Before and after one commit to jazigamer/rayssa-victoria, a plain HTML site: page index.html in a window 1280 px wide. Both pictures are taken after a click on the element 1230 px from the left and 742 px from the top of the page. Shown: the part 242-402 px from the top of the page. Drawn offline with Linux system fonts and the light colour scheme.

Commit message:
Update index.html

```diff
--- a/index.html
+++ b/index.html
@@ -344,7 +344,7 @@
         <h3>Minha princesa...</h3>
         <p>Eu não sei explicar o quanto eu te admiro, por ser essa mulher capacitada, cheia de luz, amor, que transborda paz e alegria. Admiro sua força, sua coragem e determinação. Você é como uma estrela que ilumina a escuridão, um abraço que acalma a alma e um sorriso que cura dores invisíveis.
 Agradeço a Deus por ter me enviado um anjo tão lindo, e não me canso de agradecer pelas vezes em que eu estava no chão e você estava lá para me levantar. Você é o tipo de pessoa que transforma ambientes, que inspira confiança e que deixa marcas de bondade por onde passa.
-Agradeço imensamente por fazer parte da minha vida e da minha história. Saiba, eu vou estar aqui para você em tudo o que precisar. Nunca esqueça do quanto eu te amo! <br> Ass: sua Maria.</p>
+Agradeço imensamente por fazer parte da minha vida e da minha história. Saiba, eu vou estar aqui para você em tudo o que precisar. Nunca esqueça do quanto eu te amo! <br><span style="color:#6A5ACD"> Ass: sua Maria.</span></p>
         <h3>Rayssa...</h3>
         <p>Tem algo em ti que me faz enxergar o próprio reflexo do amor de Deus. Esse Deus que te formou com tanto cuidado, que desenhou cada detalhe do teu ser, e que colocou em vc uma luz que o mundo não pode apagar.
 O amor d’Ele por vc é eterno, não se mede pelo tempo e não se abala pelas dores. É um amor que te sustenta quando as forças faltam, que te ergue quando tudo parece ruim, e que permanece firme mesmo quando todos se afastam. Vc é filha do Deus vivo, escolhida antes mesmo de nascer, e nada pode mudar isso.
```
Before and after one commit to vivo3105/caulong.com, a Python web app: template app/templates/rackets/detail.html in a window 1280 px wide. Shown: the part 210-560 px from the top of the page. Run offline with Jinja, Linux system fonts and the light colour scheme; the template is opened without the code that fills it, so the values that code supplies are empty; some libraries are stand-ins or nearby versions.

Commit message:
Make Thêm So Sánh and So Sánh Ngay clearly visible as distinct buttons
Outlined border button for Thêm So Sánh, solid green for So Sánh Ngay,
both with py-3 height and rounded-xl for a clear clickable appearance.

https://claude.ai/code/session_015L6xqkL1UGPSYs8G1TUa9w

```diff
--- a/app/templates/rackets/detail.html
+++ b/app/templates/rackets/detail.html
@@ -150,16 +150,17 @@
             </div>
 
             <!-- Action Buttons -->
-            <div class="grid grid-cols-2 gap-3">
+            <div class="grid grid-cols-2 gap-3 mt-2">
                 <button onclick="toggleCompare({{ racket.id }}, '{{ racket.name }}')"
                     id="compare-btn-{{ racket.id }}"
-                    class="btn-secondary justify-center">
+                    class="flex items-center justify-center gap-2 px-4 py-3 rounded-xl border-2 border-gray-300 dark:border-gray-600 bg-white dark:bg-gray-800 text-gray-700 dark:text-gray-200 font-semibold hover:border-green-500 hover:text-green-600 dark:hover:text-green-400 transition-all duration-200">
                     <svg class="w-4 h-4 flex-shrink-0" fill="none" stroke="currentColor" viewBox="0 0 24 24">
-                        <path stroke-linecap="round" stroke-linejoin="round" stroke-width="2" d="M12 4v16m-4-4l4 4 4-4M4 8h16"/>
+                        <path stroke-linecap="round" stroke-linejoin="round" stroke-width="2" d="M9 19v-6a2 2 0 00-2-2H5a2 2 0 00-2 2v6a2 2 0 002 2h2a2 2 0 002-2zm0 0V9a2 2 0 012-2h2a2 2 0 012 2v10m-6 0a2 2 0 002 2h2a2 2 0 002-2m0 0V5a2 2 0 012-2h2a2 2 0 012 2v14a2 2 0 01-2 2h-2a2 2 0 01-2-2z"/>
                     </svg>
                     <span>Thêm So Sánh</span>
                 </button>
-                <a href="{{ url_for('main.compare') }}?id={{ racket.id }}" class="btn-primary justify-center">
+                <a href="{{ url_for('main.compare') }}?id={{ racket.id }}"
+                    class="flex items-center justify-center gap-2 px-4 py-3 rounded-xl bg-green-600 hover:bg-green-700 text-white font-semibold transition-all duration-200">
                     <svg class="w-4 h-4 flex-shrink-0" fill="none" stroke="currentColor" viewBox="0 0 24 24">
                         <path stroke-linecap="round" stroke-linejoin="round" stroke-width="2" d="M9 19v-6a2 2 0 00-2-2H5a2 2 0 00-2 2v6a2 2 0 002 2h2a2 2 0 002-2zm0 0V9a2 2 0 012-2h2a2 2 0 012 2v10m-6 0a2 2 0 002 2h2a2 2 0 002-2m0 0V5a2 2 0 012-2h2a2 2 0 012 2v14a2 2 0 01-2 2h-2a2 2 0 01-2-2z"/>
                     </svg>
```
★ ★ ★ ★ ★ ★ ★
EXERCISE AIM:
All of the data above should be duplicated exactly.

RESULT:
Before and after one commit to jazigamer/rayssa-victoria, a plain HTML site: page index.html in a window 1280 px wide. Both pictures are taken after a click on the element 1230 px from the left and 742 px from the top of the page. Shown: the part 242-402 px from the top of the page. Drawn offline with Linux system fonts and the light colour scheme.

Commit message:
Update index.html

```diff
--- a/index.html
+++ b/index.html
@@ -344,7 +344,7 @@
         <h3>Minha princesa...</h3>
         <p>Eu não sei explicar o quanto eu te admiro, por ser essa mulher capacitada, cheia de luz, amor, que transborda paz e alegria. Admiro sua força, sua coragem e determinação. Você é como uma estrela que ilumina a escuridão, um abraço que acalma a alma e um sorriso que cura dores invisíveis.
 Agradeço a Deus por ter me enviado um anjo tão lindo, e não me canso de agradecer pelas vezes em que eu estava no chão e você estava lá para me levantar. Você é o tipo de pessoa que transforma ambientes, que inspira confiança e que deixa marcas de bondade por onde passa.
-Agradeço imensamente por fazer parte da minha vida e da minha história. Saiba, eu vou estar aqui para você em tudo o que precisar. Nunca esqueça do quanto eu te amo! <br> Ass: sua Maria.</p>
+Agradeço imensamente por fazer parte da minha vida e da minha história. Saiba, eu vou estar aqui para você em tudo o que precisar. Nunca esqueça do quanto eu te amo! <br><span style="color:#6A5ACD"> Ass: sua Maria.</span></p>
         <h3>Rayssa...</h3>
         <p>Tem algo em ti que me faz enxergar o próprio reflexo do amor de Deus. Esse Deus que te formou com tanto cuidado, que desenhou cada detalhe do teu ser, e que colocou em vc uma luz que o mundo não pode apagar.
 O amor d’Ele por vc é eterno, não se mede pelo tempo e não se abala pelas dores. É um amor que te sustenta quando as forças faltam, que te ergue quando tudo parece ruim, e que permanece firme mesmo quando todos se afastam. Vc é filha do Deus vivo, escolhida antes mesmo de nascer, e nada pode mudar isso.
```
Before and after one commit to vivo3105/caulong.com, a Python web app: template app/templates/rackets/detail.html in a window 1280 px wide. Shown: the part 210-560 px from the top of the page. Run offline with Jinja, Linux system fonts and the light colour scheme; the template is opened without the code that fills it, so the values that code supplies are empty; some libraries are stand-ins or nearby versions.

Commit message:
Make Thêm So Sánh and So Sánh Ngay clearly visible as distinct buttons
Outlined border button for Thêm So Sánh, solid green for So Sánh Ngay,
both with py-3 height and rounded-xl for a clear clickable appearance.

https://claude.ai/code/session_015L6xqkL1UGPSYs8G1TUa9w

```diff
--- a/app/templates/rackets/detail.html
+++ b/app/templates/rackets/detail.html
@@ -150,16 +150,17 @@
             </div>
 
             <!-- Action Buttons -->
-            <div class="grid grid-cols-2 gap-3">
+            <div class="grid grid-cols-2 gap-3 mt-2">
                 <button onclick="toggleCompare({{ racket.id }}, '{{ racket.name }}')"
                     id="compare-btn-{{ racket.id }}"
-                    class="btn-secondary justify-center">
+                    class="flex items-center justify-center gap-2 px-4 py-3 rounded-xl border-2 border-gray-300 dark:border-gray-600 bg-white dark:bg-gray-800 text-gray-700 dark:text-gray-200 font-semibold hover:border-green-500 hover:text-green-600 dark:hover:text-green-400 transition-all duration-200">
                     <svg class="w-4 h-4 flex-shrink-0" fill="none" stroke="currentColor" viewBox="0 0 24 24">
-                        <path stroke-linecap="round" stroke-linejoin="round" stroke-width="2" d="M12 4v16m-4-4l4 4 4-4M4 8h16"/>
+                        <path stroke-linecap="round" stroke-linejoin="round" stroke-width="2" d="M9 19v-6a2 2 0 00-2-2H5a2 2 0 00-2 2v6a2 2 0 002 2h2a2 2 0 002-2zm0 0V9a2 2 0 012-2h2a2 2 0 012 2v10m-6 0a2 2 0 002 2h2a2 2 0 002-2m0 0V5a2 2 0 012-2h2a2 2 0 012 2v14a2 2 0 01-2 2h-2a2 2 0 01-2-2z"/>
                     </svg>
                     <span>Thêm So Sánh</span>
                 </button>
-                <a href="{{ url_for('main.compare') }}?id={{ racket.id }}" class="btn-primary justify-center">
+                <a href="{{ url_for('main.compare') }}?id={{ racket.id }}"
+                    class="flex items-center justify-center gap-2 px-4 py-3 rounded-xl bg-green-600 hover:bg-green-700 text-white font-semibold transition-all duration-200">
                     <svg class="w-4 h-4 flex-shrink-0" fill="none" stroke="currentColor" viewBox="0 0 24 24">
                         <path stroke-linecap="round" stroke-linejoin="round" stroke-width="2" d="M9 19v-6a2 2 0 00-2-2H5a2 2 0 00-2 2v6a2 2 0 002 2h2a2 2 0 002-2zm0 0V9a2 2 0 012-2h2a2 2 0 012 2v10m-6 0a2 2 0 002 2h2a2 2 0 002-2m0 0V5a2 2 0 012-2h2a2 2 0 012 2v14a2 2 0 01-2 2h-2a2 2 0 01-2-2z"/>
                     </svg>
```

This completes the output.